> Entries provided:
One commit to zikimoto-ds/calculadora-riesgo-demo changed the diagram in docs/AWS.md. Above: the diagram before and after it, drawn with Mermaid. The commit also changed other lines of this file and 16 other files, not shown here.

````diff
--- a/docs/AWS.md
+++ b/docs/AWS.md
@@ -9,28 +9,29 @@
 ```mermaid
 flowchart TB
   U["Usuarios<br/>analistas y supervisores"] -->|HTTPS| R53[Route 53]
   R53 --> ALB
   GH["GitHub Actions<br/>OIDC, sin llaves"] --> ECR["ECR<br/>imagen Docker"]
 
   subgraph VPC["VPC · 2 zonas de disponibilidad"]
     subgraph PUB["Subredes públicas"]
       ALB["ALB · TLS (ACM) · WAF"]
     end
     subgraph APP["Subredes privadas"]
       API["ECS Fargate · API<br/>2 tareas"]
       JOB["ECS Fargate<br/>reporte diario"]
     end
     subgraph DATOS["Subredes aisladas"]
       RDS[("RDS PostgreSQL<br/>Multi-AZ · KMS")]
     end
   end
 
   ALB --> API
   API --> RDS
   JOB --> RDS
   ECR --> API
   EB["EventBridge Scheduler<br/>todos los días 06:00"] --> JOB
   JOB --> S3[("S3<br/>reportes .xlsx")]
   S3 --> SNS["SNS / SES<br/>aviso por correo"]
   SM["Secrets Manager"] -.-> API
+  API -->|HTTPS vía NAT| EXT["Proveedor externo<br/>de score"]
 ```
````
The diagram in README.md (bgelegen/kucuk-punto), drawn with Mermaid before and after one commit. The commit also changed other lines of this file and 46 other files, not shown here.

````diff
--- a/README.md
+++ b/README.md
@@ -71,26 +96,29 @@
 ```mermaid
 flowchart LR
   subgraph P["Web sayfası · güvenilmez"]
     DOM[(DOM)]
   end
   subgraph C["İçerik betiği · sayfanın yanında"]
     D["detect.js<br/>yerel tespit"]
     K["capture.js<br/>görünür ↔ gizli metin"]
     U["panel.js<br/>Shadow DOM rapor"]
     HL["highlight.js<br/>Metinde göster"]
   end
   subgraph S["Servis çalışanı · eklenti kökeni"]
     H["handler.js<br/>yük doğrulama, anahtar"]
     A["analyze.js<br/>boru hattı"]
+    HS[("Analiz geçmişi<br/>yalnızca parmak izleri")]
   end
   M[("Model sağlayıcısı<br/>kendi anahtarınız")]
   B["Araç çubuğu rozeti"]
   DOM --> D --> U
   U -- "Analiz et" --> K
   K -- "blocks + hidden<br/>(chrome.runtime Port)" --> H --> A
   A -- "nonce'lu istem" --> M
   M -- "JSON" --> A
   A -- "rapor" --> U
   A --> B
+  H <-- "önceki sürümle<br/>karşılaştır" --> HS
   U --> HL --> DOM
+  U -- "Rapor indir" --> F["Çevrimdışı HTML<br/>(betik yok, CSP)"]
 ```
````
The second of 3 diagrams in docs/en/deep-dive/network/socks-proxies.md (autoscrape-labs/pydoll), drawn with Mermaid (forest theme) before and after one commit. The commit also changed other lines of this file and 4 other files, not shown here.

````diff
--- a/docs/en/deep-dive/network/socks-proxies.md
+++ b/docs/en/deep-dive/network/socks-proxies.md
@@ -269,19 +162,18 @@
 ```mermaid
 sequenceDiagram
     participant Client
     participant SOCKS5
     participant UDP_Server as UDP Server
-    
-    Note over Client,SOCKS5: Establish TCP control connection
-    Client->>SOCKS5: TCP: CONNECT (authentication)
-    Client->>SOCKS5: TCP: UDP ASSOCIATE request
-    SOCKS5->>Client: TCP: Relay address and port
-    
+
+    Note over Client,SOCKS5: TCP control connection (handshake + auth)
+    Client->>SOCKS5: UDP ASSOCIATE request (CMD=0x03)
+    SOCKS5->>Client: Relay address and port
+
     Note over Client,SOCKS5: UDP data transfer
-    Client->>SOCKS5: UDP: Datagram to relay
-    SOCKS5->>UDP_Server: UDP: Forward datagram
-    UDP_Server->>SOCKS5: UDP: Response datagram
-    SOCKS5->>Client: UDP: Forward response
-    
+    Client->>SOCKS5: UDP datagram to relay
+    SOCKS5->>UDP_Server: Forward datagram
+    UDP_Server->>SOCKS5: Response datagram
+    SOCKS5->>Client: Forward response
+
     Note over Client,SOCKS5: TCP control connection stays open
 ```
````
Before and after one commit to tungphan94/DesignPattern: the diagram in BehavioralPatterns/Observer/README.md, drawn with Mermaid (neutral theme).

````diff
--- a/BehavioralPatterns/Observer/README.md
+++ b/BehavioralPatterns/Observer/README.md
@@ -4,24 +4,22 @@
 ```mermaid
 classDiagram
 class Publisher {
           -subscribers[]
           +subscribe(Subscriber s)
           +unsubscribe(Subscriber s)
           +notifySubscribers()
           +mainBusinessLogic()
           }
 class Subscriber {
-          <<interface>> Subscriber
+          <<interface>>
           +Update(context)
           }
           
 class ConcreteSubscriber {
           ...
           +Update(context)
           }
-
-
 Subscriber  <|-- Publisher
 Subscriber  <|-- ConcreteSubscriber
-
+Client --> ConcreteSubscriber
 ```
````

> About this exercise: Out of the records above, pull each line containing the word "Note".

> Written reply:
-    Note over Client,SOCKS5: Establish TCP control connection
+    Note over Client,SOCKS5: TCP control connection (handshake + auth)
     Note over Client,SOCKS5: UDP data transfer
     Note over Client,SOCKS5: TCP control connection stays open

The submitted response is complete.